Arcus is a unique data environment that will one day host many research data sets from Children’s Hospital of Philadelphia, all of which will have their own formats and regulatory requirements. As a research data privacy analyst for Arcus, Dianna Reuter, JD’s, goal is to build a house where all of those data sets — whether they’re related to human subjects research, or genomic studies, or come from abroad and are subject to other countries’ privacy laws — can have a home that is accessible but stays secure to protect privacy.
Editor’s Note: Families facing a rare disease diagnosis often do not know where to turn first in their search for the most advanced treatments and potentially a cure for their children. Only 5 percent of rare diseases have a treatment approved by the Food and Drug Administration, according to the National Organization for Rare Disorders. This is due in part to the lack of high quality biospecimens for research.
Around seven years ago during a well visit at Children’s Hospital of Philadelphia, a 12-year-old boy told Saba Khan, MD, an attending physician at CHOP, that there was one problem she could not fix. Intrigued, Dr. Khan asked him to explain further. At first hesitant, the young man finally explained what he meant. He had a pain in his belly that never went away, and he knew exactly what that pain was: Hunger. “I’m always hungry,” he said to Dr. Khan.
Dr. Khan was floored. At the time, she was unfamiliar about how to address the issue of food insecurity because she had not yet encountered it in primary care practice.
Nobody enjoys sitting in a doctor’s waiting room, especially when they have an uncomfortable skin condition. A Children’s Hospital of Philadelphia study team tested a direct-to-consumer mobile app designed to facilitate routine dermatologic consultations for children and adolescents. The pilot study results showed the telemedicine technology was acceptable, easy to use, and expedited care.
The end of the year has come up fast, and so have important advances in pediatric research at Children’s Hospital of Philadelphia. This week’s In the News starts off with a celebration of two remarkable patients and their dedicated pediatric oncologist.

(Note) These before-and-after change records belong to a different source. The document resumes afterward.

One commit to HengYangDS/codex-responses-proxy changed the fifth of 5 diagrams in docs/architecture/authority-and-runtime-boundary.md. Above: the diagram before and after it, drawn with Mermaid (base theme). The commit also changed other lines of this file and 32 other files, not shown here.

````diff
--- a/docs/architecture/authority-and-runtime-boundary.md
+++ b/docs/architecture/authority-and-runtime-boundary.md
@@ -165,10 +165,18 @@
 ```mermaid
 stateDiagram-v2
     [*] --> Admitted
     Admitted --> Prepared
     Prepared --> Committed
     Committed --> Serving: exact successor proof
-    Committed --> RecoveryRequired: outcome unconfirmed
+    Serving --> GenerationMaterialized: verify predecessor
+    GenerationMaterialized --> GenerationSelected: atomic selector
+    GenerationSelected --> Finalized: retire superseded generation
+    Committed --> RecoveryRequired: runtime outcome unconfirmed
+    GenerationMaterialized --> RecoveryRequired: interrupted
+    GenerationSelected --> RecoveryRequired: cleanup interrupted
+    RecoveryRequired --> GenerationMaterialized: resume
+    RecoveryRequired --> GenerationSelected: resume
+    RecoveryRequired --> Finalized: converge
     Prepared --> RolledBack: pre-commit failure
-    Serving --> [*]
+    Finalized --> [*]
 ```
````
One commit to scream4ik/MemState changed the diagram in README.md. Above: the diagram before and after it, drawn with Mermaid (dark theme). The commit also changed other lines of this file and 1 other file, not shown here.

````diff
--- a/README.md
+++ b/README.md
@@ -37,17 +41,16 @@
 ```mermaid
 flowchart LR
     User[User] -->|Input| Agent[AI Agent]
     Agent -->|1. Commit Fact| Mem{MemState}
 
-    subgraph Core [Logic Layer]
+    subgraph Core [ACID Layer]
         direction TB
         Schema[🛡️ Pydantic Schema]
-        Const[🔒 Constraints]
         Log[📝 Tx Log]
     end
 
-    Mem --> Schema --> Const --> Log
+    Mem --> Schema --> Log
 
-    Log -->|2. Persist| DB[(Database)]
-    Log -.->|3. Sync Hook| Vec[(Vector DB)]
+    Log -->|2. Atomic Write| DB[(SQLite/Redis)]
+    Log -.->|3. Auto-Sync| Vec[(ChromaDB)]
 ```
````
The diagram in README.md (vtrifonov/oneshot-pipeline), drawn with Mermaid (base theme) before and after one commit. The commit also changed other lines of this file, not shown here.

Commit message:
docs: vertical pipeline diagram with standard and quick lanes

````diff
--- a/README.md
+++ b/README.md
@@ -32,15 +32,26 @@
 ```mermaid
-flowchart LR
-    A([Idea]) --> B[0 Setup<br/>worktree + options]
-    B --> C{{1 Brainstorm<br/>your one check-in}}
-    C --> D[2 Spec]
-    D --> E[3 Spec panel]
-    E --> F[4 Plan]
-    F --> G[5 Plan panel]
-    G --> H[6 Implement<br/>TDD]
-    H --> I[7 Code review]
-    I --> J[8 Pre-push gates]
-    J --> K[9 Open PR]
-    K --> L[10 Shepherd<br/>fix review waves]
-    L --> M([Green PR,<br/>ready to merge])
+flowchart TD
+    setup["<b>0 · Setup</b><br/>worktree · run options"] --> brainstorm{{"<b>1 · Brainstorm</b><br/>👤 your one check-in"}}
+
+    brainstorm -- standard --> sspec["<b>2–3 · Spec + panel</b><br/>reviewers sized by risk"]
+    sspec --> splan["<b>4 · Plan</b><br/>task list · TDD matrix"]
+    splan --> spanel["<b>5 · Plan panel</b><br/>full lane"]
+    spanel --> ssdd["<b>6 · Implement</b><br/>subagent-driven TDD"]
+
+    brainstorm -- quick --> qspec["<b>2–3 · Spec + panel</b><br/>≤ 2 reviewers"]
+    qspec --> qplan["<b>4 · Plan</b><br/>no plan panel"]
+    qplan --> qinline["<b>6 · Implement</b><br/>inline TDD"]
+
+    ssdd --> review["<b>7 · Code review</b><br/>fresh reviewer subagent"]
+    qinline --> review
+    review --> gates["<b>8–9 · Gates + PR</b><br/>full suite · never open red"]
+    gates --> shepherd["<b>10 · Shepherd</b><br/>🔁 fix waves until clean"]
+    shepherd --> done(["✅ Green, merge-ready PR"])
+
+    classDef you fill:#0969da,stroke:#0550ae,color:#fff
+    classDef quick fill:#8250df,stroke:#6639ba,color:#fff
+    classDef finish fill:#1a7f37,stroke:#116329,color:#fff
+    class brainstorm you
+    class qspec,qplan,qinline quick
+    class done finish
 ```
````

August is perfect for lazy summer days, but our pediatric research news never rests. So whether you’re lounging by the pool or relaxing in a shady hammock, pull up In the News to find out the science that is hot at The Children’s Hospital of Philadelphia.